Only the pictures are to be dropped, and the rest of the data should be copied exactly.

======== Data for this exercise ========

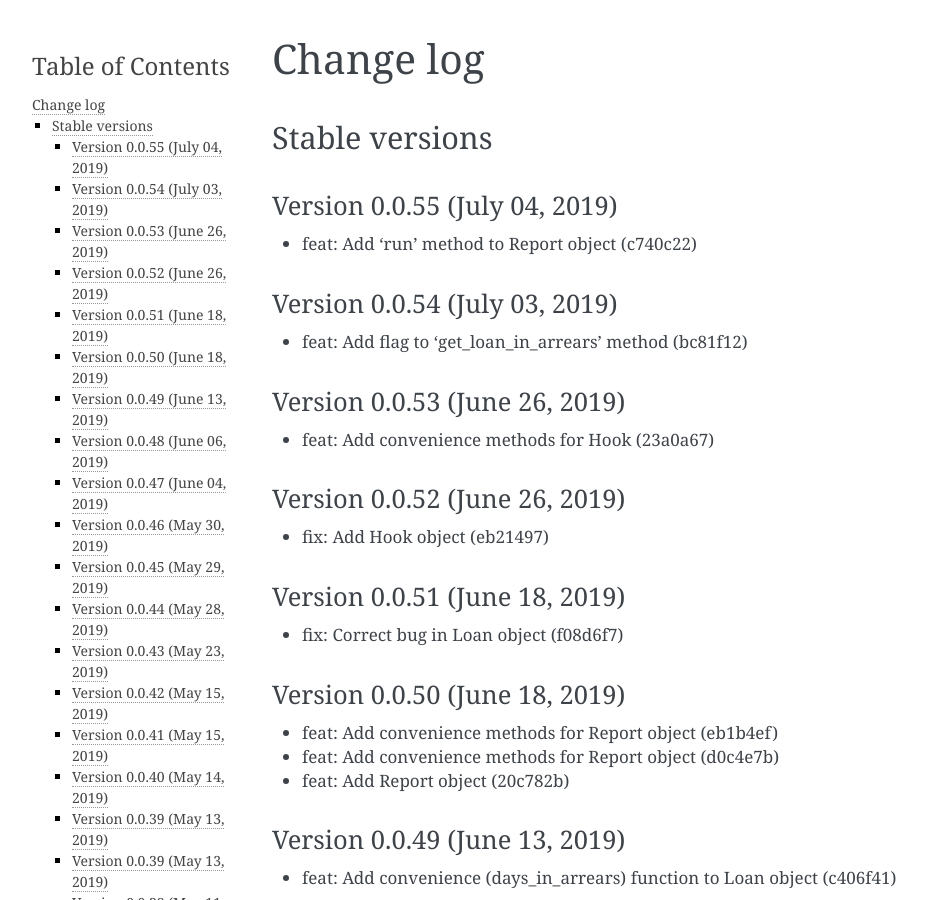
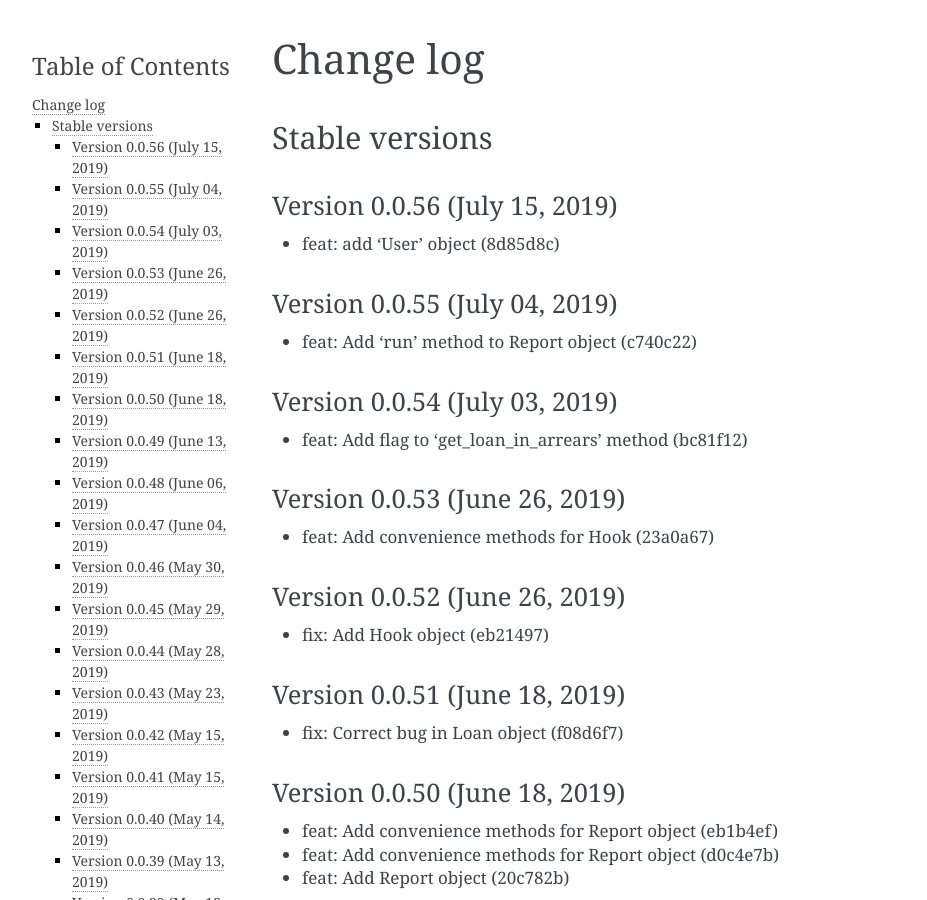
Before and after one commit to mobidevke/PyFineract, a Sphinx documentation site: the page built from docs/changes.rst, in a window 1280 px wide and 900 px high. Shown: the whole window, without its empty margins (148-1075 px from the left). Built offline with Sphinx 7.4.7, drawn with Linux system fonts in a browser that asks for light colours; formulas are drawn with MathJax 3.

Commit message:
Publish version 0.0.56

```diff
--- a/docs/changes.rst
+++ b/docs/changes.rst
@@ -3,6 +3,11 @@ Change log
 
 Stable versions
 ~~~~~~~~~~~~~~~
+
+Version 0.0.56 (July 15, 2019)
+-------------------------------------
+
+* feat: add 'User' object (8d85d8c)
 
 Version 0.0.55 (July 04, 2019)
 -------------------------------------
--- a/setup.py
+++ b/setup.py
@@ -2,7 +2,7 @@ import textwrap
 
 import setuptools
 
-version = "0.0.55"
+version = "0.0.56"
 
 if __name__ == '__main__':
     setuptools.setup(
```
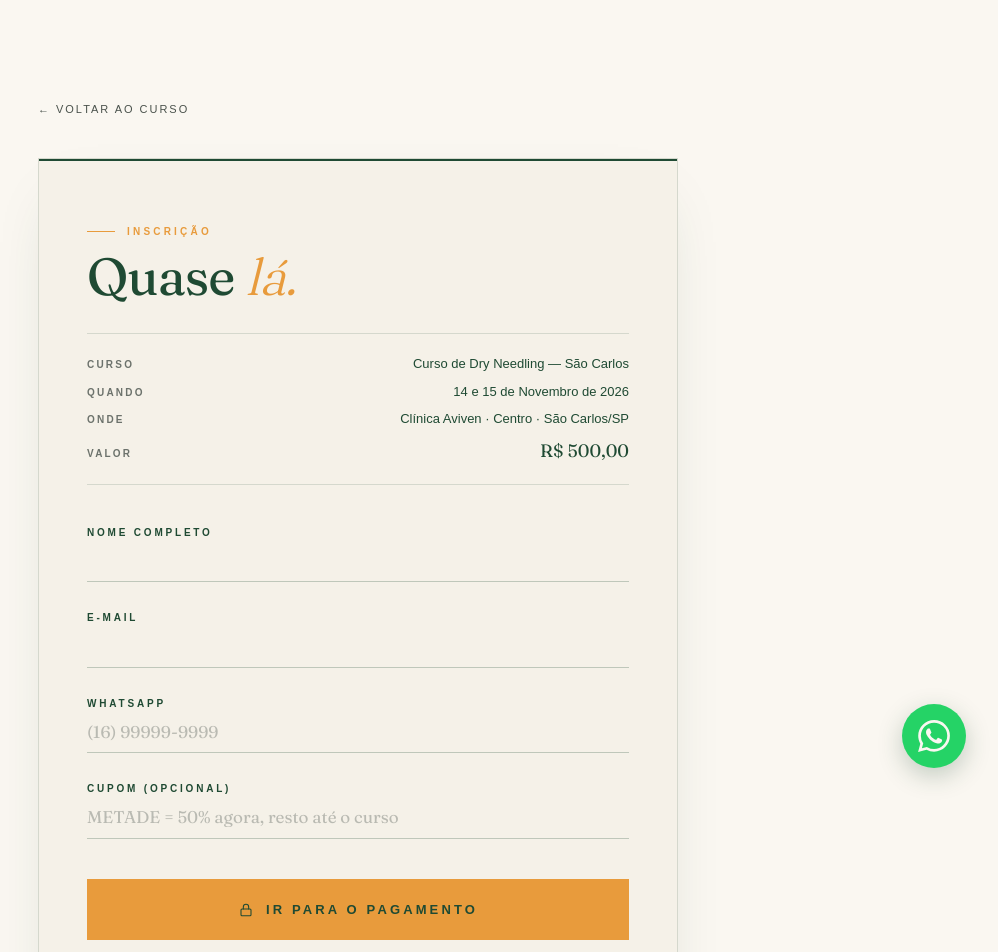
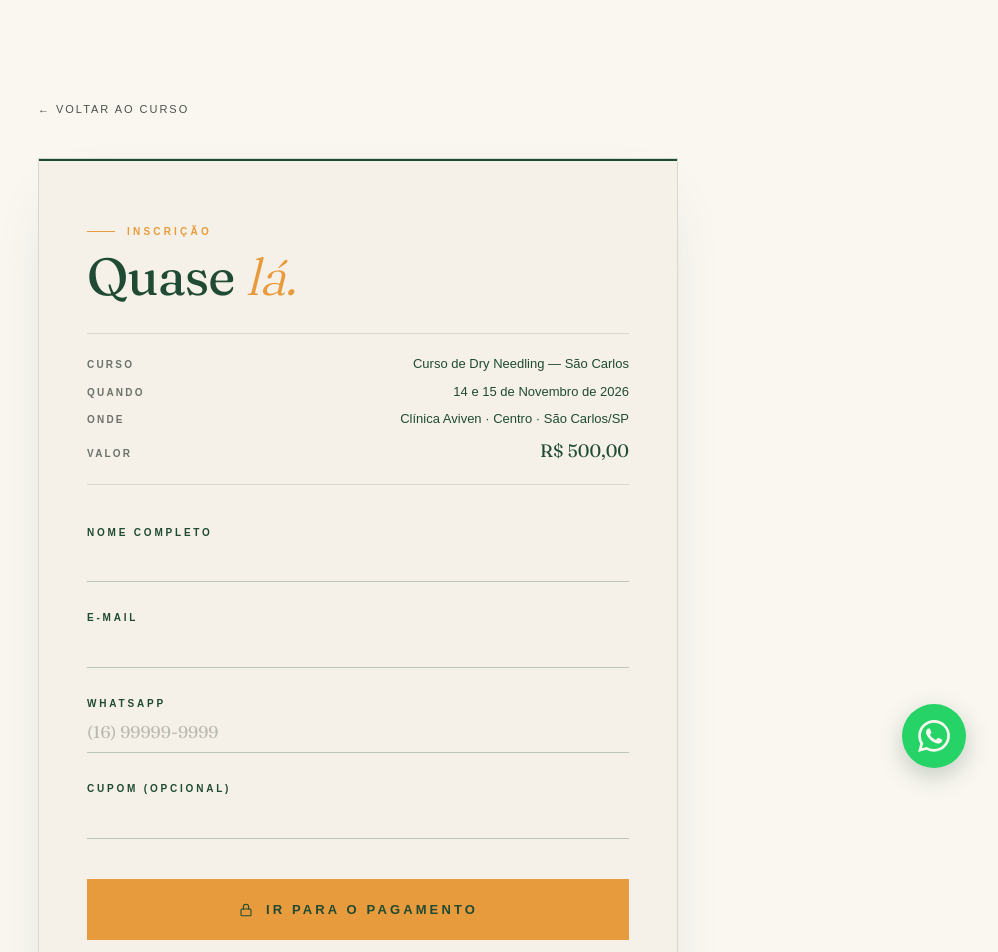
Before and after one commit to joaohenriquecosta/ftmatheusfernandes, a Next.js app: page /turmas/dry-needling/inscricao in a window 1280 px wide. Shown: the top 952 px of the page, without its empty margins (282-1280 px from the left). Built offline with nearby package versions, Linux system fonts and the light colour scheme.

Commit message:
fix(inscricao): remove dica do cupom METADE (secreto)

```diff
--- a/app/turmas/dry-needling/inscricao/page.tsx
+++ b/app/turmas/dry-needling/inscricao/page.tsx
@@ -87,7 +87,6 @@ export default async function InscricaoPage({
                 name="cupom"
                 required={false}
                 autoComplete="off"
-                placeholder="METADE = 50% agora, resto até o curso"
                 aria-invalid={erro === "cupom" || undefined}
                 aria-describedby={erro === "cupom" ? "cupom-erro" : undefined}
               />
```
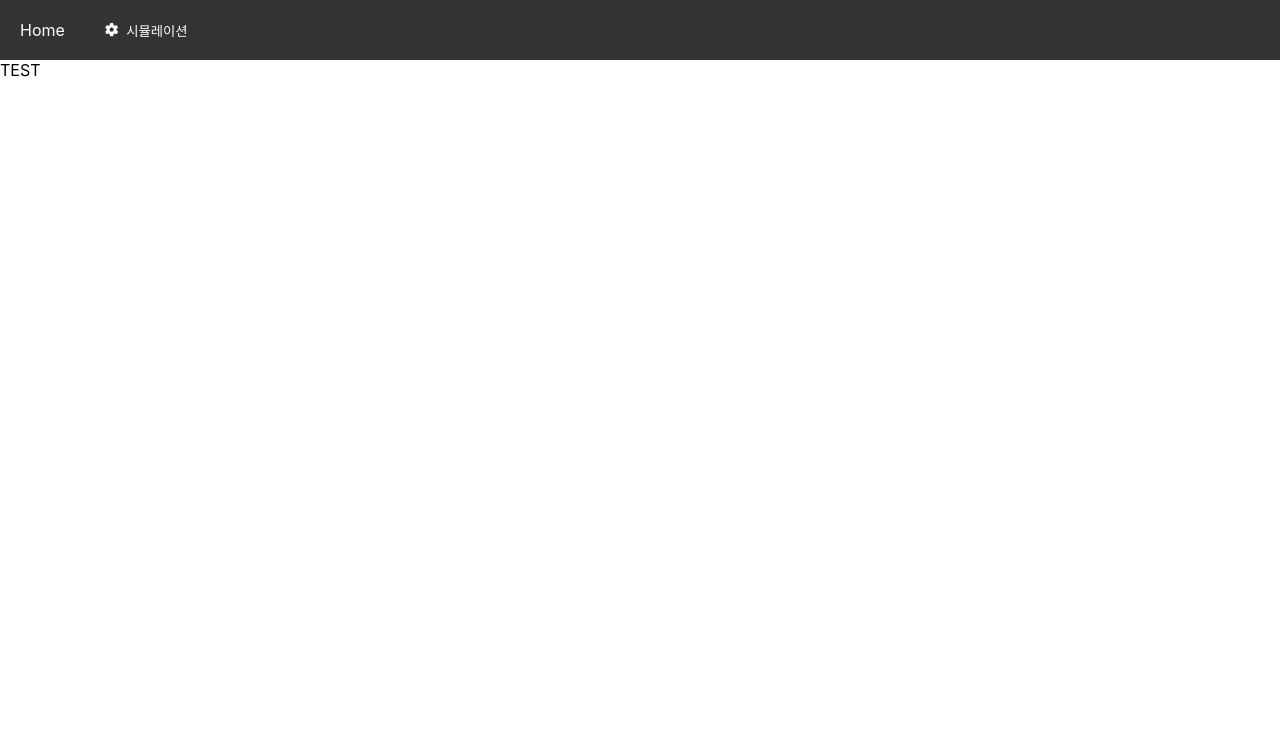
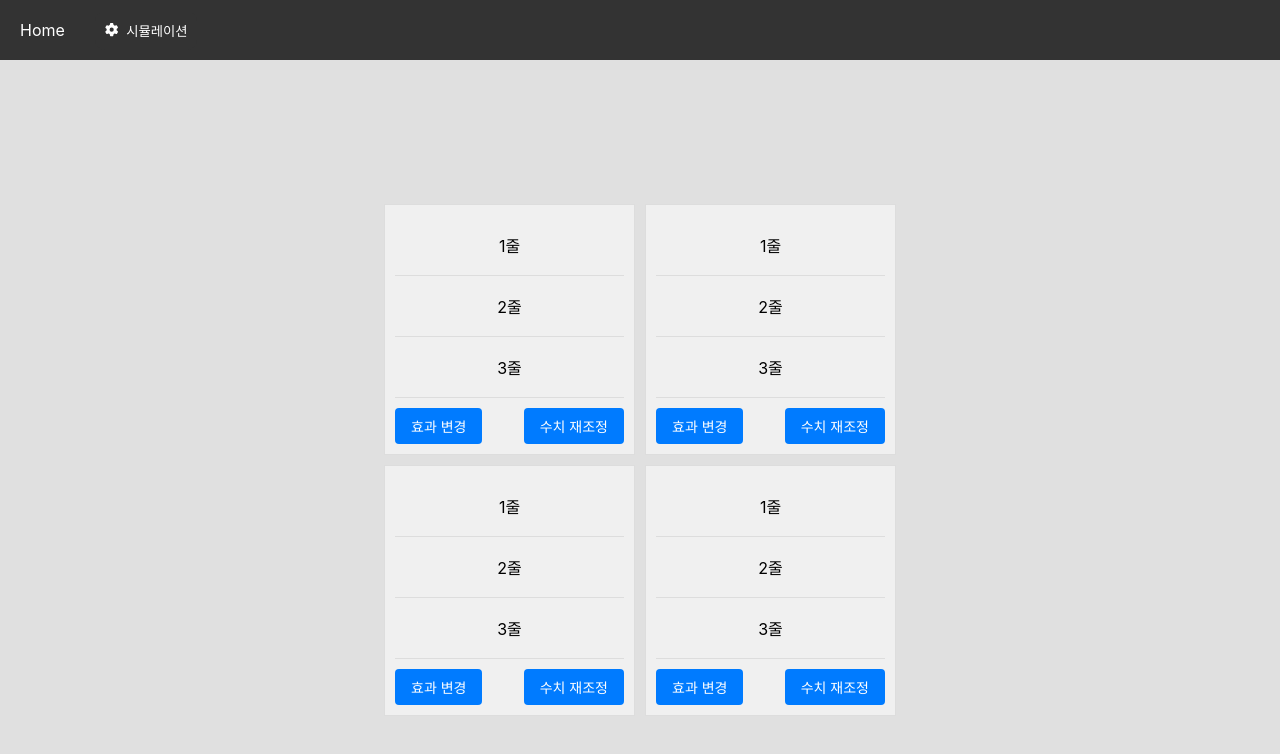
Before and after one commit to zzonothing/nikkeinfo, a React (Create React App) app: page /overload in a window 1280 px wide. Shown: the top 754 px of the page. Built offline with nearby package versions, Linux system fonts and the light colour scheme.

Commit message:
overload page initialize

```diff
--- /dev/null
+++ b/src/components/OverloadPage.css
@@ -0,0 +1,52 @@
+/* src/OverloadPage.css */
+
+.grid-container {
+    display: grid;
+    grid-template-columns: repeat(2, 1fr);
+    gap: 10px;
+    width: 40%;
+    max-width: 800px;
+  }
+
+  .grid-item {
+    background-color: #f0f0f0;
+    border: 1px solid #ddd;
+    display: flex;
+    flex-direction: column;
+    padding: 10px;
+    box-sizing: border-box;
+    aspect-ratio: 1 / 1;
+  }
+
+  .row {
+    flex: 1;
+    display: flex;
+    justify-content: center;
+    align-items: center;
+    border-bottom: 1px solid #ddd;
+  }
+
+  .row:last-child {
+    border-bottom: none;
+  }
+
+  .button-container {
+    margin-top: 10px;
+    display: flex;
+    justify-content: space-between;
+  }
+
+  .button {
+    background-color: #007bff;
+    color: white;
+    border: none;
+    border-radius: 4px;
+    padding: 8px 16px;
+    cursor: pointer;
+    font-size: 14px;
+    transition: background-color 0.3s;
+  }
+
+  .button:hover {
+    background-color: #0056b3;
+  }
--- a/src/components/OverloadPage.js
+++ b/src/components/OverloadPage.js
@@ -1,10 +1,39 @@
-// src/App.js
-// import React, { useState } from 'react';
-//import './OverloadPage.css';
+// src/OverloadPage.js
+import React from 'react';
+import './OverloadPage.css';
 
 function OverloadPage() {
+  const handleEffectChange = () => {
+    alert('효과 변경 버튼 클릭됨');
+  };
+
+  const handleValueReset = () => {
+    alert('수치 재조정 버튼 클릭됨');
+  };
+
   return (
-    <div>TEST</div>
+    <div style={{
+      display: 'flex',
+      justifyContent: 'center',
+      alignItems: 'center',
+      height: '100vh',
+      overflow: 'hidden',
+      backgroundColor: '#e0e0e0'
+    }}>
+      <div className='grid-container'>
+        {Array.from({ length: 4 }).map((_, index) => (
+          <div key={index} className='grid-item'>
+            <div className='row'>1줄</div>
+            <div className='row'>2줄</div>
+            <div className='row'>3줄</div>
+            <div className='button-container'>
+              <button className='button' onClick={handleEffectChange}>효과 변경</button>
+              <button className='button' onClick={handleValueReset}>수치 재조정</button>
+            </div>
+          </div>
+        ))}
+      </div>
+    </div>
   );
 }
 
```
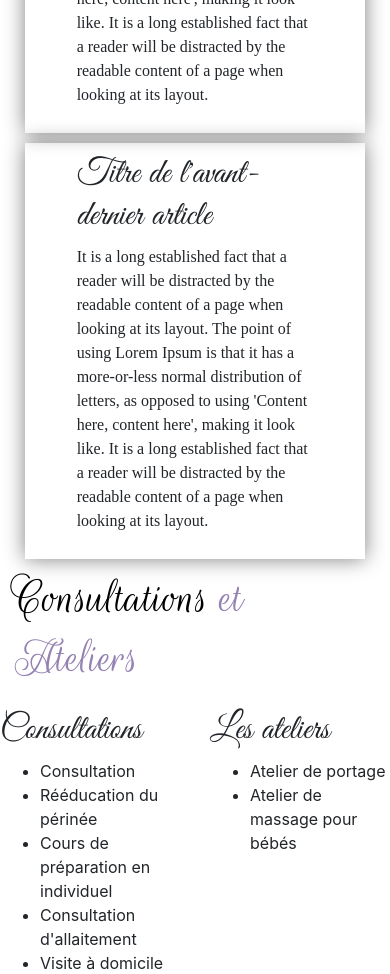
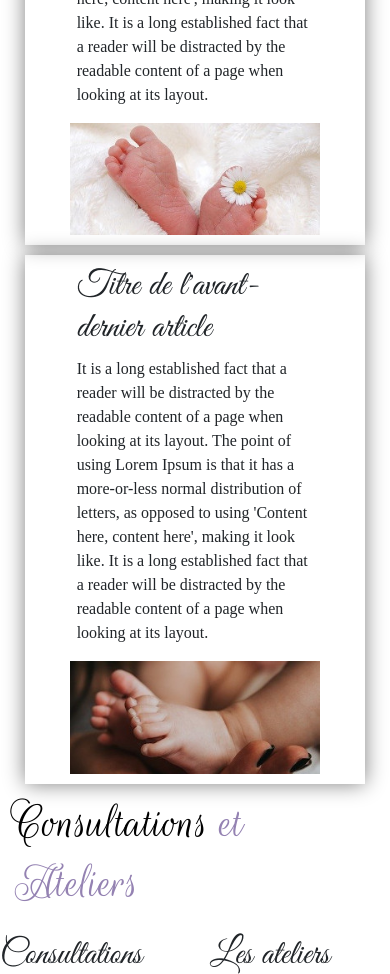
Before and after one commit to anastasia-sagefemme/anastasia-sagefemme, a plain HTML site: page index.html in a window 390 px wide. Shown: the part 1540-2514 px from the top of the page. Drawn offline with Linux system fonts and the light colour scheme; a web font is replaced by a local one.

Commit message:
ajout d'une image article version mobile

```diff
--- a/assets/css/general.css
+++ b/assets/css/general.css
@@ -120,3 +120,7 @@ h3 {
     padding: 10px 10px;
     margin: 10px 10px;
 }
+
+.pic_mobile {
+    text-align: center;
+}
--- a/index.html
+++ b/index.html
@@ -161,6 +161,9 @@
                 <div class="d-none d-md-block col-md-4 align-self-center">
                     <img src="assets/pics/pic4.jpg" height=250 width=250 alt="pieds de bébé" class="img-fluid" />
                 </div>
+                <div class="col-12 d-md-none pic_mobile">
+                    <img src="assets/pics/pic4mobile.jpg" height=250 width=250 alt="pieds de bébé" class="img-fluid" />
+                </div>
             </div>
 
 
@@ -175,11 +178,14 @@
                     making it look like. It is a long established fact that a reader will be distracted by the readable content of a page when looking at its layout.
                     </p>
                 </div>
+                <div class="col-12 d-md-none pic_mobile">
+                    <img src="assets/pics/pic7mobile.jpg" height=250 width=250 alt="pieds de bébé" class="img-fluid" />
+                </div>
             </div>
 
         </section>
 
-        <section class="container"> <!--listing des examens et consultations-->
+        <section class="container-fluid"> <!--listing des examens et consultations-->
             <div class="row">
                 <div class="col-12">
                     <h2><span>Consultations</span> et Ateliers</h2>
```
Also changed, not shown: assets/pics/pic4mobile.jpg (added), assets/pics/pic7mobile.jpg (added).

========

Result -
Before and after one commit to mobidevke/PyFineract, a Sphinx documentation site: the page built from docs/changes.rst, in a window 1280 px wide and 900 px high. Shown: the whole window, without its empty margins (148-1075 px from the left). Built offline with Sphinx 7.4.7, drawn with Linux system fonts in a browser that asks for light colours; formulas are drawn with MathJax 3.

Commit message:
Publish version 0.0.56

```diff
--- a/docs/changes.rst
+++ b/docs/changes.rst
@@ -3,6 +3,11 @@ Change log
 
 Stable versions
 ~~~~~~~~~~~~~~~
+
+Version 0.0.56 (July 15, 2019)
+-------------------------------------
+
+* feat: add 'User' object (8d85d8c)
 
 Version 0.0.55 (July 04, 2019)
 -------------------------------------
--- a/setup.py
+++ b/setup.py
@@ -2,7 +2,7 @@ import textwrap
 
 import setuptools
 
-version = "0.0.55"
+version = "0.0.56"
 
 if __name__ == '__main__':
     setuptools.setup(
```
Before and after one commit to joaohenriquecosta/ftmatheusfernandes, a Next.js app: page /turmas/dry-needling/inscricao in a window 1280 px wide. Shown: the top 952 px of the page, without its empty margins (282-1280 px from the left). Built offline with nearby package versions, Linux system fonts and the light colour scheme.

Commit message:
fix(inscricao): remove dica do cupom METADE (secreto)

```diff
--- a/app/turmas/dry-needling/inscricao/page.tsx
+++ b/app/turmas/dry-needling/inscricao/page.tsx
@@ -87,7 +87,6 @@ export default async function InscricaoPage({
                 name="cupom"
                 required={false}
                 autoComplete="off"
-                placeholder="METADE = 50% agora, resto até o curso"
                 aria-invalid={erro === "cupom" || undefined}
                 aria-describedby={erro === "cupom" ? "cupom-erro" : undefined}
               />
```
Before and after one commit to zzonothing/nikkeinfo, a React (Create React App) app: page /overload in a window 1280 px wide. Shown: the top 754 px of the page. Built offline with nearby package versions, Linux system fonts and the light colour scheme.

Commit message:
overload page initialize

```diff
--- /dev/null
+++ b/src/components/OverloadPage.css
@@ -0,0 +1,52 @@
+/* src/OverloadPage.css */
+
+.grid-container {
+    display: grid;
+    grid-template-columns: repeat(2, 1fr);
+    gap: 10px;
+    width: 40%;
+    max-width: 800px;
+  }
+
+  .grid-item {
+    background-color: #f0f0f0;
+    border: 1px solid #ddd;
+    display: flex;
+    flex-direction: column;
+    padding: 10px;
+    box-sizing: border-box;
+    aspect-ratio: 1 / 1;
+  }
+
+  .row {
+    flex: 1;
+    display: flex;
+    justify-content: center;
+    align-items: center;
+    border-bottom: 1px solid #ddd;
+  }
+
+  .row:last-child {
+    border-bottom: none;
+  }
+
+  .button-container {
+    margin-top: 10px;
+    display: flex;
+    justify-content: space-between;
+  }
+
+  .button {
+    background-color: #007bff;
+    color: white;
+    border: none;
+    border-radius: 4px;
+    padding: 8px 16px;
+    cursor: pointer;
+    font-size: 14px;
+    transition: background-color 0.3s;
+  }
+
+  .button:hover {
+    background-color: #0056b3;
+  }
--- a/src/components/OverloadPage.js
+++ b/src/components/OverloadPage.js
@@ -1,10 +1,39 @@
-// src/App.js
-// import React, { useState } from 'react';
-//import './OverloadPage.css';
+// src/OverloadPage.js
+import React from 'react';
+import './OverloadPage.css';
 
 function OverloadPage() {
+  const handleEffectChange = () => {
+    alert('효과 변경 버튼 클릭됨');
+  };
+
+  const handleValueReset = () => {
+    alert('수치 재조정 버튼 클릭됨');
+  };
+
   return (
-    <div>TEST</div>
+    <div style={{
+      display: 'flex',
+      justifyContent: 'center',
+      alignItems: 'center',
+      height: '100vh',
+      overflow: 'hidden',
+      backgroundColor: '#e0e0e0'
+    }}>
+      <div className='grid-container'>
+        {Array.from({ length: 4 }).map((_, index) => (
+          <div key={index} className='grid-item'>
+            <div className='row'>1줄</div>
+            <div className='row'>2줄</div>
+            <div className='row'>3줄</div>
+            <div className='button-container'>
+              <button className='button' onClick={handleEffectChange}>효과 변경</button>
+              <button className='button' onClick={handleValueReset}>수치 재조정</button>
+            </div>
+          </div>
+        ))}
+      </div>
+    </div>
   );
 }
 
```
Before and after one commit to anastasia-sagefemme/anastasia-sagefemme, a plain HTML site: page index.html in a window 390 px wide. Shown: the part 1540-2514 px from the top of the page. Drawn offline with Linux system fonts and the light colour scheme; a web font is replaced by a local one.

Commit message:
ajout d'une image article version mobile

```diff
--- a/assets/css/general.css
+++ b/assets/css/general.css
@@ -120,3 +120,7 @@ h3 {
     padding: 10px 10px;
     margin: 10px 10px;
 }
+
+.pic_mobile {
+    text-align: center;
+}
--- a/index.html
+++ b/index.html
@@ -161,6 +161,9 @@
                 <div class="d-none d-md-block col-md-4 align-self-center">
                     <img src="assets/pics/pic4.jpg" height=250 width=250 alt="pieds de bébé" class="img-fluid" />
                 </div>
+                <div class="col-12 d-md-none pic_mobile">
+                    <img src="assets/pics/pic4mobile.jpg" height=250 width=250 alt="pieds de bébé" class="img-fluid" />
+                </div>
             </div>
 
 
@@ -175,11 +178,14 @@
                     making it look like. It is a long established fact that a reader will be distracted by the readable content of a page when looking at its layout.
                     </p>
                 </div>
+                <div class="col-12 d-md-none pic_mobile">
+                    <img src="assets/pics/pic7mobile.jpg" height=250 width=250 alt="pieds de bébé" class="img-fluid" />
+                </div>
             </div>
 
         </section>
 
-        <section class="container"> <!--listing des examens et consultations-->
+        <section class="container-fluid"> <!--listing des examens et consultations-->
             <div class="row">
                 <div class="col-12">
                     <h2><span>Consultations</span> et Ateliers</h2>
```
Also changed, not shown: assets/pics/pic4mobile.jpg (added), assets/pics/pic7mobile.jpg (added).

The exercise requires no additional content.